Like everyone, I wish for the return of civility and liberalism in our national discourse and the retreat of the virus that is COVID and the sickness that is Trumpism. In addition, I wish for antidepressants that don’t have sexual side effects; my children’s recovery from the relative isolation that the virus has engendered; an honest reckoning with police brutality; more things sold with less packaging; travel; easeful death for people I love who are in decline; recovery for other people I know who are in decline; a boom market; more curiosity in my children; a release from the bonds of the screen for people who grow lonely as they interact with it; reduced anxiety; cures for what wants curing but not for anything else; art that is full of complex meaning but also looks nice on the wall; to stay the age I am a while longer; to keep my children from telling lies; to see the opioid epidemic stemmed rather than revenged; a pair of brown monk strap shoes; an end to global warming; peace in the Middle East; peace outside the Middle East; a new generation dedicated to equality but also respectful of merit; the end of the stigma around, indeed the word for, appropriationism; the rebuilding of the American educational system; beauty and truth in every day; a Pulitzer prize; a cure for psychosis; the cancellation of Brexit; a chance to go into orbital flight; the reuniting of separated children at the US border with their parents; immortality; the breakup of oppressive monopolies; athletic grace; and the ability, for me and everyone, to learn from human suffering.
Listen to “The Case for Artistic Genius”
John Jeremiah Sullivan, writer:
I figure the planet-level stuff is sort of obvious. Personally, though? That Shuhada Sadaqat (Sinead O’Connor) feel good and put out another record, that my 15-year-old start listening to me about her posture, that I get better about forgiveness and finishing things.
Read “Another Country” and listen to “The Deepest Cuts”
Wolfgang Tillmans, artist:
I don’t have a wish, per se, but I have a new song and video called “Can’t Escape into Space,” which is kind of a wish.
Listen to “On My Own”
Erin Williams, artist and writer:
Here’s my wish—I wish people would stop dying from COVID-19. I wish a vaccine was just a shot, a neutral thing that prevented a deadly disease. That’s a privileged position. Vaccines, like illnesses, are always loaded with cultural and political meaning. We are collectively deciding how much trust to place in our government institutions (and pharmaceutical companies), perpetrators of systemic white supremacy and violence against marginalized bodies. I hope we can trust these shots, and the trust is not broken. I hope we can be free.
Look at “Love Sick”
Joshua Yaffa, writer:

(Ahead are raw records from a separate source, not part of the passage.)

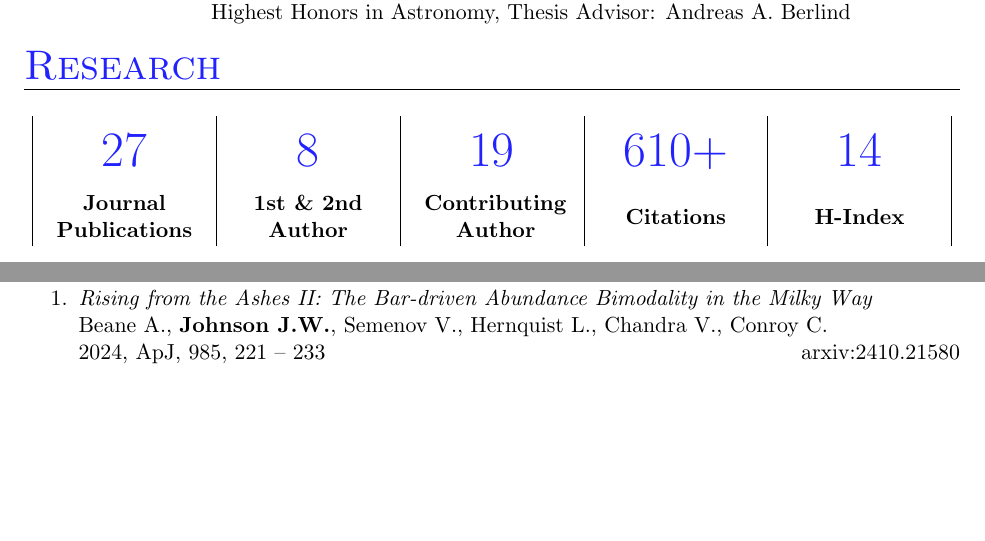
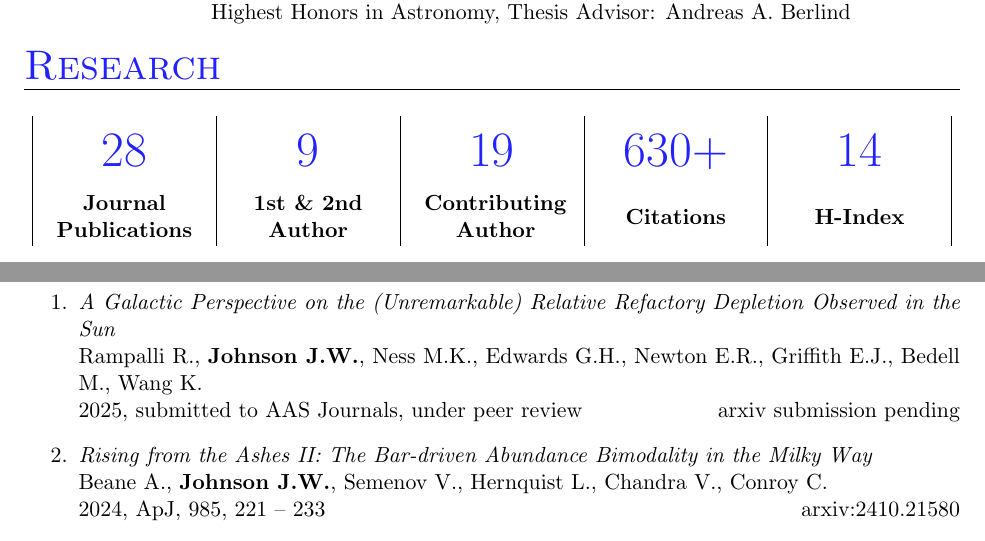
Before and after one commit to giganano/vita, a LaTeX CV (vita.tex, which reads pubs.tex, research.tex): two parts of pages 1 and 4 of 6, joined at a grey line, cut so that both start at the same text, the shorter picture padded with empty space. Compiled offline with pdfLaTeX; a LaTeX package or settings file that is missing is left out.

Commit message:
maint: publications list update

```diff
--- a/pubs.tex
+++ b/pubs.tex
@@ -20,6 +20,15 @@
 \begin{enumerate}
 
 	\vspace{-3mm}
+
+	\item \textit{A Galactic Perspective on the (Unremarkable) Relative
+	Refactory Depletion Observed in the Sun}
+	\\
+	Rampalli R., \textbf{Johnson J.W.}, Ness M.K., Edwards G.H., Newton E.R.,
+	Griffith E.J., Bedell M., Wang K.
+	\\
+	2025, submitted to AAS Journals, under peer review \hfill arxiv submission
+	pending
 
 	\item \textit{Rising from the Ashes II: The Bar-driven Abundance Bimodality
 	in the Milky Way}
--- a/research.tex
+++ b/research.tex
@@ -17,10 +17,10 @@
 \newcolumntype{L}[1]{>{\PreserveBackslash\raggedright}p{0.17\textwidth}{#1}}
 \begin{center}
 \begin{tabular}{|C|C|C|C|C|}
-\metric{~27} &
-\metric{~8} &
+\metric{~28} &
+\metric{~9} &
 \metric{~19} &
-\metric{~610+} &
+\metric{~630+} &
 \metric{~14}
 \\
 \verticallycentered{\textbf{Journal} \\ \textbf{Publications}} &
```
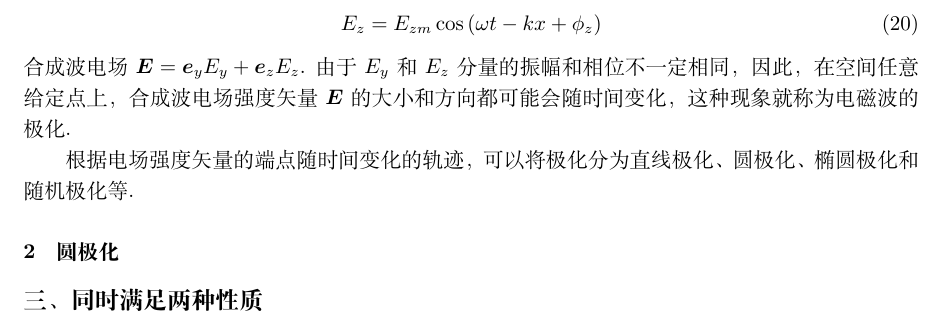
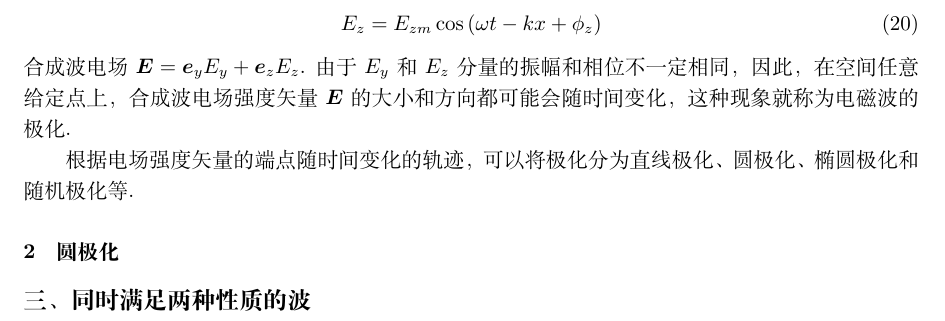
Before and after one commit to Abreto/elemafield, a LaTeX document (verify.tex): part of page 3 of 3, cut so that both start at the same text. Compiled offline with XeLaTeX.

Commit message:
updated at Sat Jun 23 11:00:23 CST 2018

```diff
--- a/verify.tex
+++ b/verify.tex
@@ -201,6 +201,6 @@ $\vecE$ 和 $\vecH$ 都不是 $z$ 和 $y$ 的函数，即
 
 
 
-\subsection{同时满足两种性质}
+\subsection{同时满足两种性质的波}
 
 
```
Also changed, not shown: verify.pdf, verify.tex (2 more changed lines).
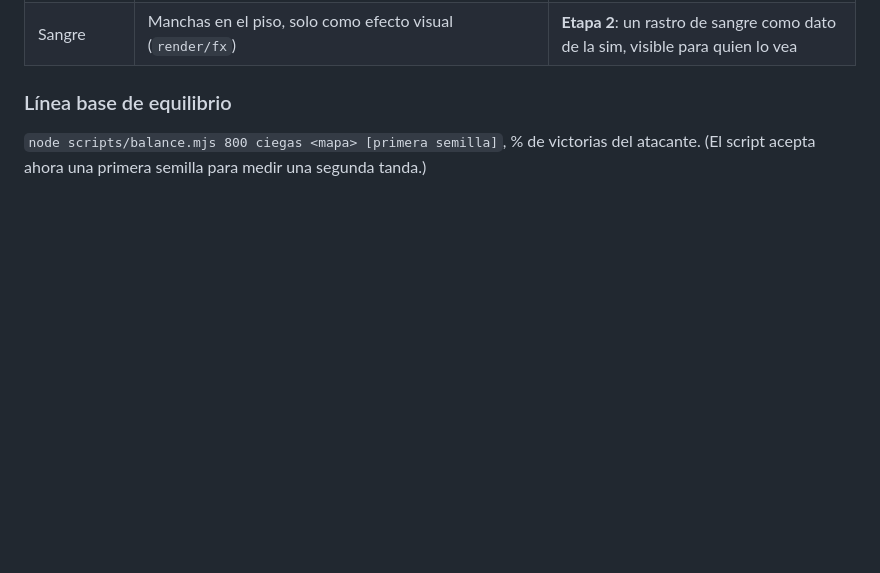
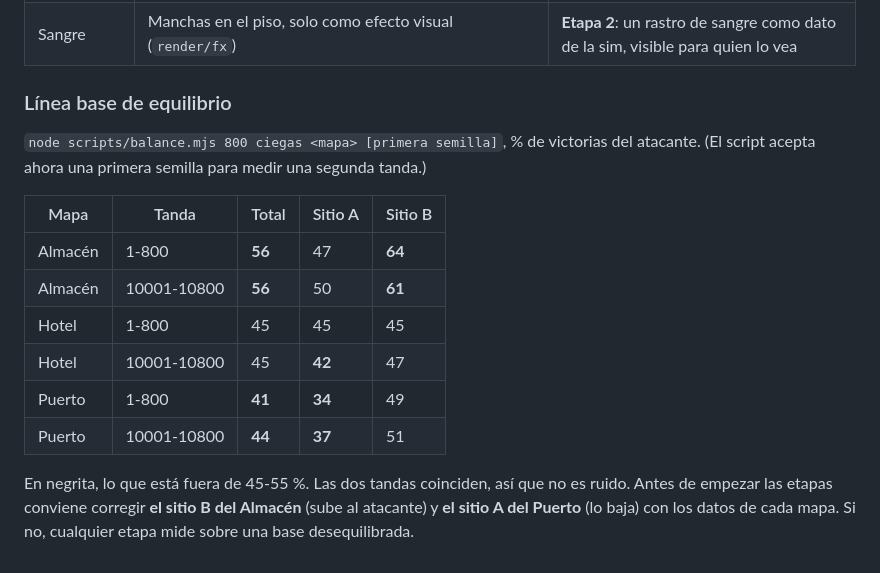
Before and after one commit to tomasrojasmurua/Tactic-Squad, a Markdown page: docs/diseno/realismo.md, the part around the change. Drawn GitHub-style; blank space fills up the shorter version.

Commit message:
Realismo, etapa 0: línea base de equilibrio (800 rondas, dos tandas, tres mapas)
Co-Authored-By: Claude Opus 5.5 <noreply@anthropic.com>
Claude-Session: https://claude.ai/code/session_01Pdx9bt6Bdtznenyk4mhz49

```diff
--- a/docs/diseno/realismo.md
+++ b/docs/diseno/realismo.md
@@ -128,3 +128,17 @@ Qué existe hoy de cada tema y qué cambia para las etapas siguientes. Referenci
 
 `node scripts/balance.mjs 800 ciegas <mapa> [primera semilla]`, % de victorias del atacante.
 (El script acepta ahora una primera semilla para medir una segunda tanda.)
+
+| Mapa | Tanda | Total | Sitio A | Sitio B |
+| --- | --- | --- | --- | --- |
+| Almacén | 1-800 | **56** | 47 | **64** |
+| Almacén | 10001-10800 | **56** | 50 | **61** |
+| Hotel | 1-800 | 45 | 45 | 45 |
+| Hotel | 10001-10800 | 45 | **42** | 47 |
+| Puerto | 1-800 | **41** | **34** | 49 |
+| Puerto | 10001-10800 | **44** | **37** | 51 |
+
+En negrita, lo que está fuera de 45-55 %. Las dos tandas coinciden, así que no es ruido. Antes de
+empezar las etapas conviene corregir **el sitio B del Almacén** (sube al atacante) y **el sitio A
+del Puerto** (lo baja) con los datos de cada mapa. Si no, cualquier etapa mide sobre una base
+desequilibrada.
```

I wish that in 2021 we will be able look back on this strange and terrible year with relief and satisfaction that it’s over, and some pride—even joy—in how we and our friends and colleagues and neighbors responded to its many challenges with dignity, responsibility, solemnity, but also creativity and humor. And that the habits and abilities forged in crisis don’t leave us too quickly or fully.
Read “Can Drawing Be a Crime?”
Anicka Yi, artist:
My wish for 2021 is to de-center the human and to foreground the phenomenon within nature.
Read and watch “Cooking with Artists: Anicka Yi”